What is required: Look through the records below and collect all lines that hold the string "Home".

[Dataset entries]

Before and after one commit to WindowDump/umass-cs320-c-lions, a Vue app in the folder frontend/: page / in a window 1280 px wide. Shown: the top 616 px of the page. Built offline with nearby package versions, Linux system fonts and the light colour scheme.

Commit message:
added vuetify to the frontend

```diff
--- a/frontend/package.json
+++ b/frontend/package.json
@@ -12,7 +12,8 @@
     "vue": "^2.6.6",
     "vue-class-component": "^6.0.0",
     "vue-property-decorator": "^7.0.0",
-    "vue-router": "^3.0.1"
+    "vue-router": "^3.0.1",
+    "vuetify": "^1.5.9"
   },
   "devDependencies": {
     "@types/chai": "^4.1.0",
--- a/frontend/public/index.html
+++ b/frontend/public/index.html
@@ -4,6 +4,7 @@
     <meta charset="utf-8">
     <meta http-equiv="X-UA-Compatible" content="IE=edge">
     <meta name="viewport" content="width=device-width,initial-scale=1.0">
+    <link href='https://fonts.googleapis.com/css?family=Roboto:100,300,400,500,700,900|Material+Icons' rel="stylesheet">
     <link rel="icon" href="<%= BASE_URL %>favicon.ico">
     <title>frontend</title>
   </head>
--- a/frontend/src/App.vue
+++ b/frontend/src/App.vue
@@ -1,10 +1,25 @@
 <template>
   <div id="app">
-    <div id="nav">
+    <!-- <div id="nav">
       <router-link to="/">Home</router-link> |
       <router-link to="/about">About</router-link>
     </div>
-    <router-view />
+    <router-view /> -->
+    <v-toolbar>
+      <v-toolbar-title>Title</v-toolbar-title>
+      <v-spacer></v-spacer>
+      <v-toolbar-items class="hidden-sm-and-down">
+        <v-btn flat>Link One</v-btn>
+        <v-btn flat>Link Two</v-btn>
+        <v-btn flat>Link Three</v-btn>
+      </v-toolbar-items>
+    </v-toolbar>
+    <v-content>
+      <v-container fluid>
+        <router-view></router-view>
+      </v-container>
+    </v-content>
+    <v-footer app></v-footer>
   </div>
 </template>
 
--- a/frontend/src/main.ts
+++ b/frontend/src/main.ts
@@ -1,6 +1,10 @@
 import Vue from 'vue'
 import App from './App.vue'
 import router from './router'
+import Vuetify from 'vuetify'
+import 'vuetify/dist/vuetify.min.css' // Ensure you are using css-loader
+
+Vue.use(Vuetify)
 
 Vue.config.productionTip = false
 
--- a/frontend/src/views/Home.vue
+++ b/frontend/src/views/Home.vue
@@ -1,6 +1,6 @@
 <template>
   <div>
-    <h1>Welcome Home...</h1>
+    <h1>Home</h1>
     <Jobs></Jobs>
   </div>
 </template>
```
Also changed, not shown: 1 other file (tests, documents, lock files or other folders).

Final answer:
       <router-link to="/">Home</router-link> |
--- a/frontend/src/views/Home.vue
+++ b/frontend/src/views/Home.vue
-    <h1>Welcome Home...</h1>
+    <h1>Home</h1>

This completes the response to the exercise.